[Erin Schramm (along with her trusty side-dog, Clara) is an elementary school Library Media Specialist (read: school librarian) currently living in Lawrence, KS. She enjoys books, Lays Dill Pickle potato chips, and that trusty side-dog mentioned above.]
You’ll never be at a loss for bizarre sights in downtown Lawrence.
If you don’t like dogs, this place may not be your cup of tea: they’re everywhere.
It’s impossible to walk down the street without running into at least one busker. They’re usually quite talented.
OK, fine. Despite the fact that I care less than less about sports, no profile of Lawrence would be complete without mentioning the many rabid KU fans that wander the streets alongside us non-sporting folks. They’re kind of hard to avoid.

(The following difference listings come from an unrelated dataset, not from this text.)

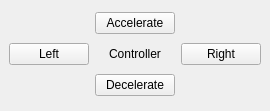
chrisburel/perlqt, file perl/examples/dbus/remotecontrolledcar/controller/controller.ui: the form before one commit.
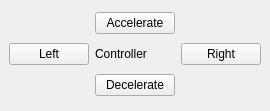
The form after the commit.

Diff of the .ui file:
```diff
--- a/perl/examples/dbus/remotecontrolledcar/controller/controller.ui
+++ b/perl/examples/dbus/remotecontrolledcar/controller/controller.ui
@@ -25,7 +25,7 @@
       <string>Controller</string>
      </property>
      <property name="alignment" >
-      <set>Qt::AlignCenter</set>
+      <set>Qt4::AlignCenter</set>
      </property>
     </widget>
    </item>
```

Chamber orchestras, string quartets, and jazz bands play free concerts in the summer at this giant gazebo.
The streets of Lawrence are almost completely tree-lined. In the fall, gorgeous colors can be seen throughout many neighborhoods.
This train car, built in 1902, was used in freight service in the Lawrence area from 1908-1952. It traveled more than 870,000 miles and originally cost a little more than $20,000. The locomotive is located on the northeast section of Buford M. Watson Jr. Park. Many children refer to this park as “train park” because of the locomotive.
There are some pretty spectacular views while driving on the outskirts of town. This is what I’m currently seeing as I make my way to Topeka, where I work as an elementary school librarian. Contrary to popular belief, Northeast Kansas is quite hilly and not at all like the flat, barren land that makes up the western half of the state.
I hope I’ve been able to give you just the smallest glimpse into why we Lawrencians love our town so much. While our photographic journey ends here, there are many more amazing places in Lawrence that I simply had no room to show you. That’s OK: it’s a great excuse to come for a visit.